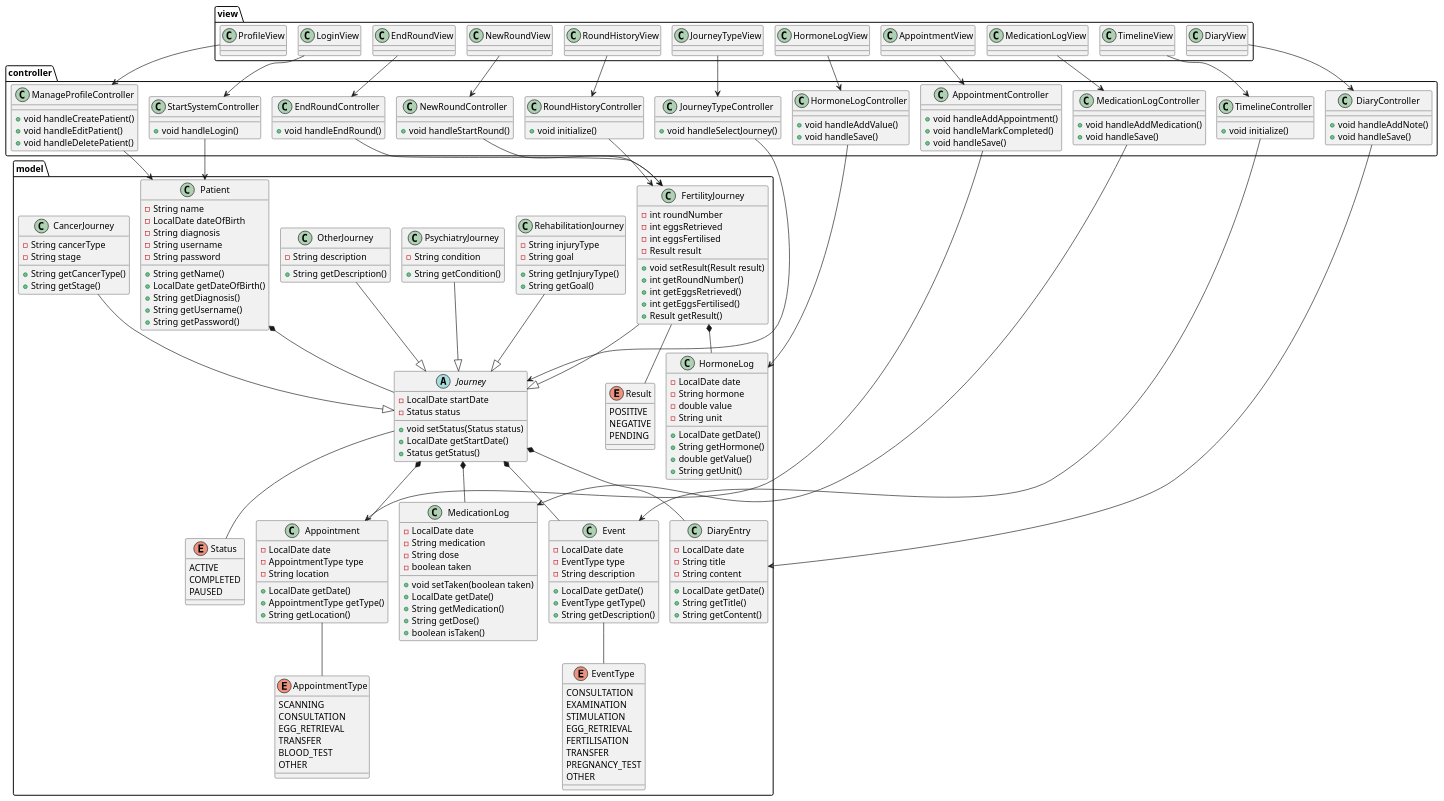
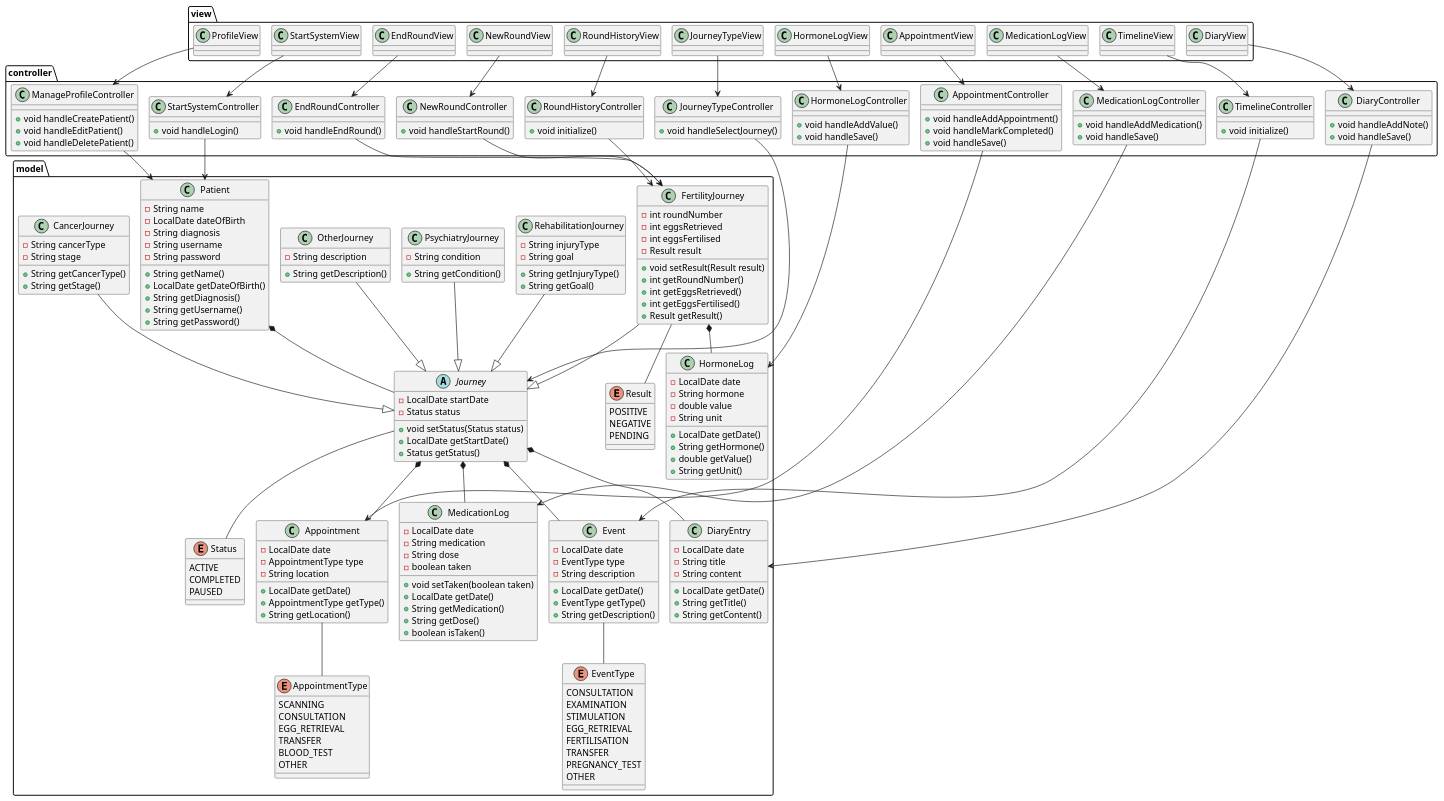
One commit to BesimaP/SP4---MiniSP changed the diagram in doc/static/Klassediagram3.puml. Above: the diagram before and after it, drawn with PlantUML. The commit also changed 1 other file, not shown here.

Commit message:
AppointmentController & NewRoundController er oprettet, klassediagram opdateret

```diff
--- a/doc/static/Klassediagram3.puml
+++ b/doc/static/Klassediagram3.puml
@@ -143,7 +143,7 @@
 }
 
 package "view" {
-  class LoginView
+  class StartSystemView
   class ProfileView
   class JourneyTypeView
   class NewRoundView
@@ -210,7 +210,7 @@
 }
 
 ' VIEW -> CONTROLLER
-LoginView --> StartSystemController
+StartSystemView --> StartSystemController
 ProfileView --> ManageProfileController
 JourneyTypeView --> JourneyTypeController
 NewRoundView --> NewRoundController
```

· · · · ·

Whenever the word "StartSystemController" shows up in a line of the entries, list that line.

* **SOLUTION BELOW**
-LoginView --> StartSystemController
+StartSystemView --> StartSystemController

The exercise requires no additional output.